He said okay, but he didn’t really mean it. He wanted to know every detail before hand. (“We’re going to a have brunch at a diner…at 10 AM“), and then, while I was hanging out, he was texting me again and again.
“Who keeps texting you?” Colin asked.
“Oh. This guy. My boyfriend.” As I said it, I noticed that I began to recoil at the word. Not a good sign. I have always hated the boyfriend/girlfriend monikers.
“He’s in California.”
“Wow…isn’t early for him right now?”
The phone kept buzzing me. I ignored a few texts, and next thing you know, he’s calling.
I didn’t answer the phone.
“Is he okay?” Doug questioned.
“Yeah. I think that he is kind of jealous of the idea of me going out with you two.” They started laughing. I could tell what they were thinking, too… – that I was being treated like a possession. This guy was being a turd… I felt judged, But at the same time, I agreed with them. This was stupid. What was his problem? I turned my phone off. It was too distracting. I’d call him later.
Markus wasn’t always “checking up on me.” Of course, most of the time, we were together, so he didn’t have to. But I was really annoyed. I had looked forward to going out to breakfast with Colin and Doug, and felt that the entire experience had been tainted by what amounted to a jealous and untrusting boyfriend.
While I missed Markus a little bit, for the most part I was happy enough without him. My brother came to town. We went to the movies, ate eleventy-billion Wawa hoagies, had all-night Monopoly competitions, and played at the batting cages. My daughters can’t get enough of their uncle, and I love hanging out with my siblings in a relaxed setting–laughing and having fun.
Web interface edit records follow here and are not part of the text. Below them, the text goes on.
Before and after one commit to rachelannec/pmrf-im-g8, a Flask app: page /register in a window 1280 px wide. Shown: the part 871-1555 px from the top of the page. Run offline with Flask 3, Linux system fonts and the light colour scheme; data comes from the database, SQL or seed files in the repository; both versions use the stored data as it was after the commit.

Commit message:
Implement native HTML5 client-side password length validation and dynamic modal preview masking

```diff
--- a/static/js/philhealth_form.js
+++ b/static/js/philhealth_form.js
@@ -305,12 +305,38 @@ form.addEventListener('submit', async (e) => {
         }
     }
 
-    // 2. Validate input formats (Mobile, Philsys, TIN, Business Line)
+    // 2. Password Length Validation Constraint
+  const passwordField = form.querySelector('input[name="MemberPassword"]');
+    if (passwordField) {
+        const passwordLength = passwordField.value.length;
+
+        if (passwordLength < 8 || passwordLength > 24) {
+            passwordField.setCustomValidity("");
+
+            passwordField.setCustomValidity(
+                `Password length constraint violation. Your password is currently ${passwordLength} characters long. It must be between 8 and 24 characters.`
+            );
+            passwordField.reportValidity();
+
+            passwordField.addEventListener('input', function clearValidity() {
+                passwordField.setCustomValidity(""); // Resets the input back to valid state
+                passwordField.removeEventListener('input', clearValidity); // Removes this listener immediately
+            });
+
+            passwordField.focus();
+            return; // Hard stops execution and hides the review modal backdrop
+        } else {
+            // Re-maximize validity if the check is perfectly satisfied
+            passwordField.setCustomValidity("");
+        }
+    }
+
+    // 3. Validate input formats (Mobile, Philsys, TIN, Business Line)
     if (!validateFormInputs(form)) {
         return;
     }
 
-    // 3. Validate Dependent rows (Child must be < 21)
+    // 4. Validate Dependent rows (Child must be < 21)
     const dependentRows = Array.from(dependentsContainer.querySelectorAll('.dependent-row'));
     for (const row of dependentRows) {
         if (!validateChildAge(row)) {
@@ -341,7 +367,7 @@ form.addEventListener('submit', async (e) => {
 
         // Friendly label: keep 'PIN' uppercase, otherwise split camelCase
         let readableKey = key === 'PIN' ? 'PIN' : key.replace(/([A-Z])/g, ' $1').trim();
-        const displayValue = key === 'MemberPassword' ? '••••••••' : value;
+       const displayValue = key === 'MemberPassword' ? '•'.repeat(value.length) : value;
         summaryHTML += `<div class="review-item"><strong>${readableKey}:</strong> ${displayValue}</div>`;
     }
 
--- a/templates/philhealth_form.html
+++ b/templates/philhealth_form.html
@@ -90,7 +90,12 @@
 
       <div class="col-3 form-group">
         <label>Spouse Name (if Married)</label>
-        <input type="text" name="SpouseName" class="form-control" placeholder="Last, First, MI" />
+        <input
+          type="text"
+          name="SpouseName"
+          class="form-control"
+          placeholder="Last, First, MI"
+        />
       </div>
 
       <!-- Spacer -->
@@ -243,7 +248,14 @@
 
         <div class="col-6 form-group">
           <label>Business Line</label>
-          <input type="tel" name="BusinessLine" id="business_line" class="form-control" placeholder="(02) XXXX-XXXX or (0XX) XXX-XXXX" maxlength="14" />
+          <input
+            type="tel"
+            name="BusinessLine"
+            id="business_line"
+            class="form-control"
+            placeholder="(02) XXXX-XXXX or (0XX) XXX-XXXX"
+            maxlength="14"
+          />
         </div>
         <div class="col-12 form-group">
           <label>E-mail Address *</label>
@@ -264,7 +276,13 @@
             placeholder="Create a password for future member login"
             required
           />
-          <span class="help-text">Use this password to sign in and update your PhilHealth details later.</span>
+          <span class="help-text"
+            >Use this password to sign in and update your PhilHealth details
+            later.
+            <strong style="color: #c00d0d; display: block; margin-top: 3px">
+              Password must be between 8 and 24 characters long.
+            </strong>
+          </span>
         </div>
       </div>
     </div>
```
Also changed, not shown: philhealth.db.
Markus would try to call or text, but I’d explain, “I’m hanging out with my brothers.”
Between seeing Colin and Doug, and then my little brothers, I was feeling more and more like me. The me that I had always been, but had been systematically destroyed by Rusty. The me that I needed to re-find, but took a little bit of time because I was busy mending and trying to secure my footing as a newly divorced mom.
And the thing is, Markus was a big part of my “rediscovery.” I felt grateful to him.
After Markus made it back to PA, we tried to pick up where we left off. As I mentioned earlier, he went with my to my dad’s house. I picked him up, and we headed to Boston. On the drive up, he presented me with a gift. I opened up my package, and it was a tee-shirt from Hollister.
I was surprised, and I stifled a little chuckle.
I had never stepped foot into a Hollister, Abercrombie and Fitch, or the like, and was proud of that fact! I mean, I was a 27 year old woman, not a teeny-bopper. But Markus adored these all-american clothing stores.
“Thanks for the shirt.” I said.
“Put it on.” Markus remarked. I think he could sense my lack of delight.
“Um…Well I’m driving.” Which was true. The New Jersey Turnpike isn’t exactly the best place for a wardrobe change. Markus looked dejected, and I felt sad, so I quickly added, “I will when we stop to get gas.”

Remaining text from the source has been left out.